Legal sports betting dominates news headlines and many sports conversations these days. Most herald the US Supreme Court’s recent decision as a good thing.
Michigan head coach, Jim Harbaugh, however, has a different take.
During the Big Ten annual media day, the normally vocal coach seemed a little quieter than usual, except on one topic – sports betting.
Unlike other coaches, Harbaugh didn’t have an opening statement prepared. Instead, he went straight into answering questions about what a successful Michigan season before the topic turned to sports betting.
Harbaugh had a thing or two to say.
The issue of player availability reports came up. Unheard of at the collegiate level, Harbaugh said, “Want to do an injury report? We can do an injury report.”
It wasn’t long after that for Harbaugh to take a more direct line on sports betting, telling players:
“Don’t gamble. Don’t associate with gamblers. Avoid it like the plague. Don’t walk away from that, run.”
For someone who is a master at answering questions without really answering the question, such an emphatic response certainly caught people’s attention.
College athletes and money have a complicated relationship thanks to NCAA rules. The advice from Harbaugh might have been shocking to hear, but it shouldn’t be entirely disregarded.
Does sports betting have a place in college sports?
Big Ten commissioner Jim Delany would like to see sports betting be confined to professional sports and exclude college sports and lower through federal legislation.
If college sports are included, Delany said:
“There [must] be some standardization of a framework so that college sports, high school sports, Olympic sports, those categories of sports receive some additional protection.”
As mentioned, player availability reports are one piece of the standardization puzzle.
“I’m a huge advocate,” Delany said. “I’d love to be able to see who is going to be able to play and not play. I think that creates different game-planning. It gives you a better advantage. But you’re also giving somebody an advantage, so it’s an equal playing field. I think teams have the right to know that.”
Delany said player availability has the most impact on legal sports betting outside of home-field advantage.
Not all the coaches supported Delany’s position, however. Nebraska head coach, Scott Frost said he would only provide player availability reports if forced to do so.
Player education is on the agenda
One of the newer members of the Big Ten conference, Rutgers, is located in New Jersey. It was New Jersey’s case against the NCAA and the major sports league that ultimately opened the door for legalized sports betting across the US.
Chris Ash, Rutgers’ head coach, is a proponent of education around sports betting. It is important to have conversations around the game fixing and point shaving to get ahead of any potential conflict. Ash said:
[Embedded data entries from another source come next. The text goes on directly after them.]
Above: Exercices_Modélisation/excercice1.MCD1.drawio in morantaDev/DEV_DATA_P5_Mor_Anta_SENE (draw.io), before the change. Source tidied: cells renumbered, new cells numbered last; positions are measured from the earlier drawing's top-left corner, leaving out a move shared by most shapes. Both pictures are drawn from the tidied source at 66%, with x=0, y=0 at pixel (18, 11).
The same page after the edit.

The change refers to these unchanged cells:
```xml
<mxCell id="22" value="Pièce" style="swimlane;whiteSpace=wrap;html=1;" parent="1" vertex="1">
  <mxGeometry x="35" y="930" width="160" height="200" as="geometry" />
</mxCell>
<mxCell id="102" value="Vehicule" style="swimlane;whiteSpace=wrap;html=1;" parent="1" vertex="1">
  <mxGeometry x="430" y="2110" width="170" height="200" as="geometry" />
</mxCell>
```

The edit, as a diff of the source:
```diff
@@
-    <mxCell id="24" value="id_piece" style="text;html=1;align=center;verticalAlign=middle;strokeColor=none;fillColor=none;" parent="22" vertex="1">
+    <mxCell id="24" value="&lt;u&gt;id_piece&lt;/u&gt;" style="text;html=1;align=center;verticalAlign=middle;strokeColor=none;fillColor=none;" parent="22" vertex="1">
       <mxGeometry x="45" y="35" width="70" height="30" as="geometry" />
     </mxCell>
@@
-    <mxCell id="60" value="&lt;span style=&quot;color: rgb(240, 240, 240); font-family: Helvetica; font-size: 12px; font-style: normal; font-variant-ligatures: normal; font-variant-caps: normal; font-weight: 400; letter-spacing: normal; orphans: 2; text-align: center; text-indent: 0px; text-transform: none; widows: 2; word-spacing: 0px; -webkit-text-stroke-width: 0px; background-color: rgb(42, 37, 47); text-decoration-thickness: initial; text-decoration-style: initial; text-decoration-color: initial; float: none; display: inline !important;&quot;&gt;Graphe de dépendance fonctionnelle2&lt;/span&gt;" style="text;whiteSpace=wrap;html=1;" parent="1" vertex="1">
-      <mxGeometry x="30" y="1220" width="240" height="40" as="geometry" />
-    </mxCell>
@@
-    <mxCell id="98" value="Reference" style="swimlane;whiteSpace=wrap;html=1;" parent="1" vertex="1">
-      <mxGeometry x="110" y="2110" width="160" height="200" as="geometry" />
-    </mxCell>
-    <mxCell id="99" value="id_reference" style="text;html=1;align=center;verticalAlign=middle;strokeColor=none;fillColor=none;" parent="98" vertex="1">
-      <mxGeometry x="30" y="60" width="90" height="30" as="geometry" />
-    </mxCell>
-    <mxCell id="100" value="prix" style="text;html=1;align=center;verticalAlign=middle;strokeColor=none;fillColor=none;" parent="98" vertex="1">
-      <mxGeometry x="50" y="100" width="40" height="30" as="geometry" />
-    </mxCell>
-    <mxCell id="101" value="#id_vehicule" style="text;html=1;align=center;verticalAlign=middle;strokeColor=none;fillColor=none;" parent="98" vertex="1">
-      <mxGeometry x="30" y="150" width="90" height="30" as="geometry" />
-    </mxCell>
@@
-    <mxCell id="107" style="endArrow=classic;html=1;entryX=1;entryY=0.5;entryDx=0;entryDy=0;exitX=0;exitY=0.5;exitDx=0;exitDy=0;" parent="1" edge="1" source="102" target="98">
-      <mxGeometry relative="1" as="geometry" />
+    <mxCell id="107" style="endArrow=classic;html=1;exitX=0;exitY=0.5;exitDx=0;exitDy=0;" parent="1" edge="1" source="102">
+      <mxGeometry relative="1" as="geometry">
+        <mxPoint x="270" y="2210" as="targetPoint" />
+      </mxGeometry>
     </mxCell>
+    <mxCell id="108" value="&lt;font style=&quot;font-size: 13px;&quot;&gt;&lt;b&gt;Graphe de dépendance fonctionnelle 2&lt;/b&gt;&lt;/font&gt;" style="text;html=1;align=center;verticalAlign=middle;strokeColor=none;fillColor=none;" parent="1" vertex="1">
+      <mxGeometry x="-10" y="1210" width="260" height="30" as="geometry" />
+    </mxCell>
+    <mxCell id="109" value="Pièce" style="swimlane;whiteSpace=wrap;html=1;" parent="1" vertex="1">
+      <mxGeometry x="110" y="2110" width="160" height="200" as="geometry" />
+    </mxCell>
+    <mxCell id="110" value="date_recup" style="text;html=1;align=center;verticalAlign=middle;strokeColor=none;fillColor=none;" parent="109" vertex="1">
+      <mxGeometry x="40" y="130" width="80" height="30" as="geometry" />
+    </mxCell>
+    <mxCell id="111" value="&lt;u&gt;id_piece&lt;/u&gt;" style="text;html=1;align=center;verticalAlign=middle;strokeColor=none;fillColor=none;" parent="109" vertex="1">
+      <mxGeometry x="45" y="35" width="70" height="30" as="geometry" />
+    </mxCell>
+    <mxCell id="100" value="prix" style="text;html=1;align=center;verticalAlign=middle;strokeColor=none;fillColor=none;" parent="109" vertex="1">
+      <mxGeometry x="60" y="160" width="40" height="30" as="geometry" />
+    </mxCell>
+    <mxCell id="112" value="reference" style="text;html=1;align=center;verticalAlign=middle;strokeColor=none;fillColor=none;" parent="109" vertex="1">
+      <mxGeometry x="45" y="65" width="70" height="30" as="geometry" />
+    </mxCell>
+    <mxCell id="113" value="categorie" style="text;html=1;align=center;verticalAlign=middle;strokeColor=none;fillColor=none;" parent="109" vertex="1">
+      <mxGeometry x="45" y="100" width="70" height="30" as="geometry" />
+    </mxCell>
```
“It’s not only the players, but it’s your coaches, your support staff and everybody involved in the program. You have to continue to educate what are the potential pitfalls and issues that could come up surrounding it, and make sure that they make the right decisions.”
Delany is supportive of an education initiative. He also spoke about the trust required now that sports betting is on the horizon. At the end of the day, schools must trust the players to respect and understand “the importance of the integrity of the game.”